'Pay Joe back': Calls mount for Northampton Windrush migrant to be compensated for devastating Home Office blunder
A NorthamptonÂ Windrush migrant left stranded in Jamaica for two years by a Home Office mistake was charged Â£4,000 by the borough council when he returned.
Now politicians are calling for the grandfather-of-three Joe Robinson to be compensated for the loss, which he says has left him homeless for the past seven years.
The youth worker was detained in Jamaica on the way home from a family holiday in 2009 because border officials had no record of his UK citizenship.
It has recently emerged the Home Office may have destroyed or lost Joe's landing card from the 1960s along with hundreds of others in what is being dubbed the Windrush Scandal.
It meant he was forced to live in bedsits in Jamaica for nearly two years while he fought to return.
Now Joe is asking the borough council to pay him back the Â£4,000 in rent arrears they charged him while he was barred from entering his home country.
The borough continued to bill Joe for his Lawrence Court Council flat during exile and even took him to court when he returned to get the money.

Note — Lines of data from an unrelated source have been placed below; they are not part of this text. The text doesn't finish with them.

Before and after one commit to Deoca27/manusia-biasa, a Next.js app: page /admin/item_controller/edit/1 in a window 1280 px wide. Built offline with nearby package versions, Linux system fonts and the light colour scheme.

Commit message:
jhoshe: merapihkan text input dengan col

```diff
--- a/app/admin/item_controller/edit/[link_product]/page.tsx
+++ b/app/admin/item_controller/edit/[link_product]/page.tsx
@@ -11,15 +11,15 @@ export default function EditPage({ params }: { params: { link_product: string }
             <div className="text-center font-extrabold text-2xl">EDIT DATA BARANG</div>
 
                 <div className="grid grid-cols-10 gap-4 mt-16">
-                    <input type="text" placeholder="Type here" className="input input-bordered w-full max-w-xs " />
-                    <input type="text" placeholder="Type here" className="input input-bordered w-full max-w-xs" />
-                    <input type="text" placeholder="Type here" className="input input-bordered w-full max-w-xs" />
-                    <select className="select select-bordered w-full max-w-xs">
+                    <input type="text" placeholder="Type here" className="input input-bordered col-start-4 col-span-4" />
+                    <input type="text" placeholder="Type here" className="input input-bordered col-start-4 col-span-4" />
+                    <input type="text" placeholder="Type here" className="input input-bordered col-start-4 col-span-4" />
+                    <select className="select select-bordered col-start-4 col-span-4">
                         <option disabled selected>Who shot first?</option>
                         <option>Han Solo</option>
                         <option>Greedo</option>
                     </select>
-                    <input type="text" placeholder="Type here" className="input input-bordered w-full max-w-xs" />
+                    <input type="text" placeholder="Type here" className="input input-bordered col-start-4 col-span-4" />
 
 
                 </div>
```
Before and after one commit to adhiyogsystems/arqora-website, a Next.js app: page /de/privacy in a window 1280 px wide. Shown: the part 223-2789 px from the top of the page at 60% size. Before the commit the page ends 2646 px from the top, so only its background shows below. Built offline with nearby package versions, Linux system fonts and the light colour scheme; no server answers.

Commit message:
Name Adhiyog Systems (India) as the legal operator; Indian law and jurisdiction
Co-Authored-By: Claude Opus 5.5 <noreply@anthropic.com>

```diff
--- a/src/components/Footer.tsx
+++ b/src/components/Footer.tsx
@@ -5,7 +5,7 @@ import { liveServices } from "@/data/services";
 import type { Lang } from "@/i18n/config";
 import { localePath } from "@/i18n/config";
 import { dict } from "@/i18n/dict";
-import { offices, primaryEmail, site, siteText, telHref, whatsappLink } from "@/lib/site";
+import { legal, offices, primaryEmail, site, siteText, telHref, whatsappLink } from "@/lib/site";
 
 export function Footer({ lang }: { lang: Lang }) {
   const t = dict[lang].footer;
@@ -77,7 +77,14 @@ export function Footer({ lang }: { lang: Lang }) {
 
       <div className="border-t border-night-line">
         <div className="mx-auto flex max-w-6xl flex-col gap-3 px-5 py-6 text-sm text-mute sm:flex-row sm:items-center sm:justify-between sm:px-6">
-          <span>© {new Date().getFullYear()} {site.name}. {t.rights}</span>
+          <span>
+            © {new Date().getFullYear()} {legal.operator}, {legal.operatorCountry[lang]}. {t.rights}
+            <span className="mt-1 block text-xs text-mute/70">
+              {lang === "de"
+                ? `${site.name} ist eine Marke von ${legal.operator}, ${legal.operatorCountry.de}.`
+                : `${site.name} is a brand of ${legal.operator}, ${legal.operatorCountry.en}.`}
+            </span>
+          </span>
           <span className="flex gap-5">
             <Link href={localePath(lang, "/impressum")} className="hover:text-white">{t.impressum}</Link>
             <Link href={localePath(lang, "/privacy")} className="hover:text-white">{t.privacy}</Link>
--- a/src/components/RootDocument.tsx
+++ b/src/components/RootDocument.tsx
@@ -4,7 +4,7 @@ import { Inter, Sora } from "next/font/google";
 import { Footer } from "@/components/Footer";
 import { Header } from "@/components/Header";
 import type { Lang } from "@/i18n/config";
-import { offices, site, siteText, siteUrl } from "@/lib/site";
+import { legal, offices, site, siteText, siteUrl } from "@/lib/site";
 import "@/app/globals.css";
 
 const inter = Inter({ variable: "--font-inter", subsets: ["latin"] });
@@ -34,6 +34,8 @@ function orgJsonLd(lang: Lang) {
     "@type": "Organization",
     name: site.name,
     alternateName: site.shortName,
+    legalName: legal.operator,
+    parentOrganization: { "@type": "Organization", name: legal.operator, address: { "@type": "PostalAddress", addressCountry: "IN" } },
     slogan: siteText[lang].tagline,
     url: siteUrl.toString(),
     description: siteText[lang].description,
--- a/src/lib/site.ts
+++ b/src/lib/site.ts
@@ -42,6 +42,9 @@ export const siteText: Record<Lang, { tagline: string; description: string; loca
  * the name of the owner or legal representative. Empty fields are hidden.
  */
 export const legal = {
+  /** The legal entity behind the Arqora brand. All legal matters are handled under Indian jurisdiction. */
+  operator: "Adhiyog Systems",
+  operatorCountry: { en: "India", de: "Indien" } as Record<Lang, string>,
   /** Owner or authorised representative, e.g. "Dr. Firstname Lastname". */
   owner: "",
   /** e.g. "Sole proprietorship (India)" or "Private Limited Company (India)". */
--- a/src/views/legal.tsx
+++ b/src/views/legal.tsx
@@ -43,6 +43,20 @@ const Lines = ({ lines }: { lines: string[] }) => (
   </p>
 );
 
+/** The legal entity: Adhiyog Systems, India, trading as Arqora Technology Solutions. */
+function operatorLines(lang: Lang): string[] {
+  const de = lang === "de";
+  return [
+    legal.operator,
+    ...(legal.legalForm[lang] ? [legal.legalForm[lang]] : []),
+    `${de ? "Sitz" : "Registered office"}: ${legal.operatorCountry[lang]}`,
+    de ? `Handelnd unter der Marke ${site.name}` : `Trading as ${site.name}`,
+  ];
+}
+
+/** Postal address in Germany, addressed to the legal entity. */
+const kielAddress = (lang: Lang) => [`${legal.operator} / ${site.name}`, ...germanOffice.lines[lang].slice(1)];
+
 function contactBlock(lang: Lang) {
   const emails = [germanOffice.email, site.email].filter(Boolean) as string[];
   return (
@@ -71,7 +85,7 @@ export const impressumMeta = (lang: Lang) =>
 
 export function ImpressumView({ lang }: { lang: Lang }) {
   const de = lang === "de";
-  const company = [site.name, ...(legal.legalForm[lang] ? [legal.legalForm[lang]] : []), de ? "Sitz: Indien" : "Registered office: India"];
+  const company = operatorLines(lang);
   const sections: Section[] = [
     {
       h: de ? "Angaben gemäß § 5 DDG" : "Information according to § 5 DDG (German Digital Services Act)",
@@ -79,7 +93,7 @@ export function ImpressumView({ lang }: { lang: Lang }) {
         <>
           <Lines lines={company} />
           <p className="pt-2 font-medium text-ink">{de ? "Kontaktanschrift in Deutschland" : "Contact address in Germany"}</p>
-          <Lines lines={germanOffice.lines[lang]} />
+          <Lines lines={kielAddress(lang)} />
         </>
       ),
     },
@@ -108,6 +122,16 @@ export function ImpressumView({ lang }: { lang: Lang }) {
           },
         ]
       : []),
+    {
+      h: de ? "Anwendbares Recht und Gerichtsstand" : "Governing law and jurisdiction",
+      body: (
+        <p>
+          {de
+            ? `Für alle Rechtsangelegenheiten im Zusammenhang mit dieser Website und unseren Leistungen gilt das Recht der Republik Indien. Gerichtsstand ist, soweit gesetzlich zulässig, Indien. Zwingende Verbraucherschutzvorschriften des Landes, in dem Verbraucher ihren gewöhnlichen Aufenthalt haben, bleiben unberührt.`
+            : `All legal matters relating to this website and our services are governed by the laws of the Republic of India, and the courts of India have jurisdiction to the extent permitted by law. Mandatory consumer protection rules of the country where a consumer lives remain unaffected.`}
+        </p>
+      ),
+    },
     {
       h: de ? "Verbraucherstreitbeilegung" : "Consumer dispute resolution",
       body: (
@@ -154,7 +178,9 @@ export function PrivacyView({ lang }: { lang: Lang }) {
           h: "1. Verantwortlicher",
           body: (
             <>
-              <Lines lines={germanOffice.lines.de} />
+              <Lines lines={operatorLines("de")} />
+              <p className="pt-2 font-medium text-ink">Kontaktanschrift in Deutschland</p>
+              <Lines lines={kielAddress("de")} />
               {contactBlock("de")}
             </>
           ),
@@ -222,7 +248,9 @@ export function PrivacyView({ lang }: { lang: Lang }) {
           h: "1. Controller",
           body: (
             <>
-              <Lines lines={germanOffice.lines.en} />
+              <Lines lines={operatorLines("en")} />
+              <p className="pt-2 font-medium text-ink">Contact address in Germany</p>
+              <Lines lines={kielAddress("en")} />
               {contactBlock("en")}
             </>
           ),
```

Joe said: "What was I meant to do while I was over there - magic the money?
"It just made me feel sick. No one cared about my situation."
Mr Robinson's sister Nadine, 54, of Weston Favell, managed to keep up payments on his Lawrence Court flat for the first year, but as she was also paying for his lodgings in Jamaica it became too much.
Nadine, who runs her own care business said: "NBC offered no empathy or compassion.
"This is our hometown - we were really disappointed in the council."
Mr Robinson's extraordinary plight came to light a fortnight ago when details of the Windrush Scandal emerged.
For many older people, the cards were the only document proving their arrival date in the UK.
Joe came over to England when he was just six and had lived in his flat near the town centre for 15 years, never missing a rent payment.
But he was evicted soon after returning and Joe has never been able to find accommodation since. He has instead relied on the goodwill of his family to house him.
MP for Northampton South, Andrew Lewer, said he was "shocked" by Joe's plight and has agreed to help fight the 58-year-old's cause.
‘What has happened to Mr Robinson has been nothing short of, not one, but three terrible injustices," said the MP.
"First, he was denied his lawful right to return to his country through no fault of his own, then, as a result, he lost his council flat and had to pay back over Â£4000 in rent arrears and now he is homeless.”
Mr Lewer has vowed to write to the Home Secretary Sajid Javid to bring the case to his attention.
He says he will also pen letters to Northampton Borough Leader Councillor Jonathan Nunn and Northampton Partnership Homes Chief Executive Mike Kay to ensure Joe is "rehoused as soon as possible."
"Mr Robinson has been through a truly terrible experience that should never have happened and now he deserves our support and help," he added.
Northampton Borough Council has now agreed to meet with Joe to discuss his case.
A spokesperson for Northampton Borough Council said: “We wouldn’t go into the details of an individual case but we are more than happy to discuss the matter directly with Mr Robinson.
“If we receive representation from any MPs we will, as always, respond to them.”